Crowdsourcing is the new buzz word floating around the internet lately. Wikipedia defines it as "the act of outsourcing tasks, traditionally performed by an employee or contractor, to a large group of people or community (a crowd), through an open call". Though this a new term, the concept itself is not so new. It literally means outsourcing to the crowd. The Open source revolution which started almost a decade back is successfully tapping the power of the community to develop software. The key driving point of Crowdsourcing is participation and collaboration with the general crowd (or users) who use your applications and leveraging their expertise and time to enhance your product. Companies like Microsoft, Apple and Google etc have successfully tapped the potential of Crowdsourcing and made millions out of it by virtually investing nothing.
Over the years our project teams have matured in the way they handle the implementation of an Internationalization project, however things were not always so smooth. There were times when the project was tested and delivered to the client, but it refused to work on the client’s machines. The offshore team just couldn’t figure out the reason for this to happen. A lot of fire fighting effort was then required to get things back on track and take corrective actions. Most of the problems were due to wrong planning, lack of technical understanding and incorrect assumptions. Things are pretty much streamlined now with an i18n Center of Excellence (CoE), i18n frameworks, analysis tools, POC’s and best practices in place. Here I am going to recollect my earliest Internationalization experience and what we learnt from it.
Imagine yourself going to Japan to open a restaurant. Your market research says that your burgers are going to sell like hot cakes there, so you have planned a major investment there and drawn up plans for expansions. You land at the Narita airport and are absolutely clueless on how to get out of there. You look around and find that all directions and signs in Japanese. You try to ask for directions but all you get is blank stares because no one understands English. Somehow you manage to find your way out and get busy with your work. After a lot of hard work, you finally open your restaurant but you don’t find many people walking in. Your business goes dry and it’s difficult to survive with so much local competition around. What is really going wrong? Didn’t your market research say that you are bound to succeed?
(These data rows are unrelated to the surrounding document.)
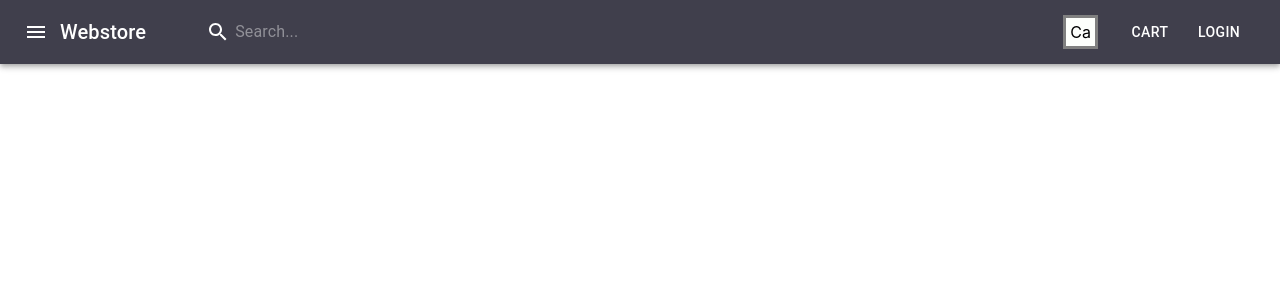
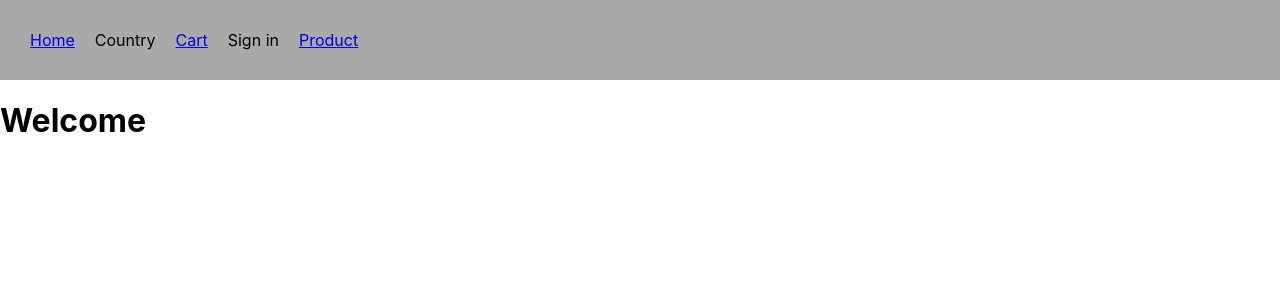
Before and after one commit to zeeshanjafri/webstore, a React (Create React App) app: page / in a window 1280 px wide. Shown: the top 300 px of the page. Built offline with nearby package versions, Linux system fonts and the light colour scheme.

Commit message:
Added react router routing

```diff
--- a/package.json
+++ b/package.json
@@ -10,6 +10,7 @@
     "@testing-library/user-event": "^12.1.10",
     "react": "^17.0.1",
     "react-dom": "^17.0.1",
+    "react-router-dom": "^5.2.0",
     "react-scripts": "4.0.3",
     "styled-components": "^5.2.1",
     "web-vitals": "^1.0.1"
--- a/src/Components/App/App.js
+++ b/src/Components/App/App.js
@@ -1,10 +1,74 @@
 import Navbar from "../Navbar/Navbar";
+import LandingPage from "../LandingPage/LandingPage";
+import Cart from "../Cart/Cart";
+import Product from "../Product/Product";
+import styled from "styled-components";
+import React from "react";
+import Button from "@material-ui/core/Button";
+import { Link } from "react-router-dom";
+
+import { BrowserRouter as Router, Route, Switch } from "react-router-dom";
+
+const NavDiv = styled.div`
+  width: 100%;
+  position: static;
+  top: 0;
+  overflow: hidden;
+  background-color: darkgrey;
+  ul {
+    list-style-type: none;
+    display: flex;
+    flex-direction: row;
+    padding: 10px;
+    margin: 10px;
+  }
+
+  ul li {
+    margin: 10px;
+  }
+`;
+
+const CountrySelection = styled.div`
+  border-style: solid;
+  border-color: grey;
+  background-color: #fdfffc;
+  padding: 4px;
+  margin: 0 20px 0 auto;
+  color: black;
+`;
 
 function App() {
   return (
-    <div>
-      <Navbar />
-    </div>
+    <Router>
+      <NavDiv>
+        <ul>
+          <li>
+            <Link to="/landingpage">Home</Link>
+          </li>
+          <li>Country</li>
+          <li>
+            <Link to="/cart">Cart</Link>
+          </li>
+          <li>Sign in</li>
+          <li>
+            <Link to="/product">Product</Link>
+          </li>
+        </ul>
+      </NavDiv>
+
+      {/* <Navbar /> */}
+      <Switch>
+        <Route path="/cart">
+          <Cart />
+        </Route>
+        <Route path="/product">
+          <Product />
+        </Route>
+        <Route path="/">
+          <LandingPage />
+        </Route>
+      </Switch>
+    </Router>
   );
 }
 
--- /dev/null
+++ b/src/Components/LandingPage/LandingPage.js
@@ -0,0 +1,11 @@
+import React from "react";
+
+function LandingPage() {
+  return (
+    <div>
+      <h1>Welcome</h1>
+    </div>
+  );
+}
+
+export default LandingPage;
--- a/src/Components/Navbar/Navbar.js
+++ b/src/Components/Navbar/Navbar.js
@@ -8,6 +8,7 @@ import IconButton from "@material-ui/core/IconButton";
 import MenuIcon from "@material-ui/icons/Menu";
 import SearchIcon from "@material-ui/icons/Search";
 import InputBase from "@material-ui/core/InputBase";
+import { Link } from "react-router-dom";
 
 const StyledButton = styled(Button)`
   margin: 0 5px 0 0;
@@ -47,12 +48,14 @@ function Navbar() {
           <MenuIcon />
         </IconButton>
         <Typography variant="h6">Webstore</Typography>
-        <SearchBar>
+        {/* <SearchBar>
           <SearchIcon />
           <StyledInputBase placeholder="Search..." />
-        </SearchBar>
+        </SearchBar> */}
         <CountrySelection>Ca</CountrySelection>
-        <StyledButton>Cart</StyledButton>
+        <StyledButton>
+          <Link to="/cart">Cart</Link>
+        </StyledButton>
         <StyledButton>Login</StyledButton>
       </StyledToolbar>
     </AppBar>
```
Also changed, not shown: 1 other file (tests, documents, lock files or other folders).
As a product company your team has come up with a brilliant concept which has tremendous marketing potential in your country. Your marketing survey shows that the concept will soon catch up with other countries across the globe and you can capture the overseas market too. The only catch is that the product will be required to be globalized before it is launched in the international markets. A global launch is still 5-6 months away, so what product strategy will you adopt? Develop the product in English and later when you have access to the global markets, think of internationalizing it or start developing an internationalized version of the product right from conceptualization stage so that you are ready to penetrate the global markets when the time comes? This is a question most product managers will face while developing a product.
Effort estimation is the first step to undertaking any software project and a Globalization project is no different. Effort estimation for a product or application which needs to be Globalized follows more or less the same estimation principles as regular maintenance projects, yet there are no defined methods specifically for estimating the amount of I18N or L10N changes required. While working on the proposal for a Globalization project for one of our clients we were faced with the dilemma of adopting standard methodologies like SMC based estimation, FP based estimation etc or trying to create a hybrid and come up with our own estimation model which follows the same estimation principles but is more tailored for globalization projects. Finally we came up with a raw estimation model which was fine tuned over time and gave us estimates which were statistically inline with the results from other maintenance projects.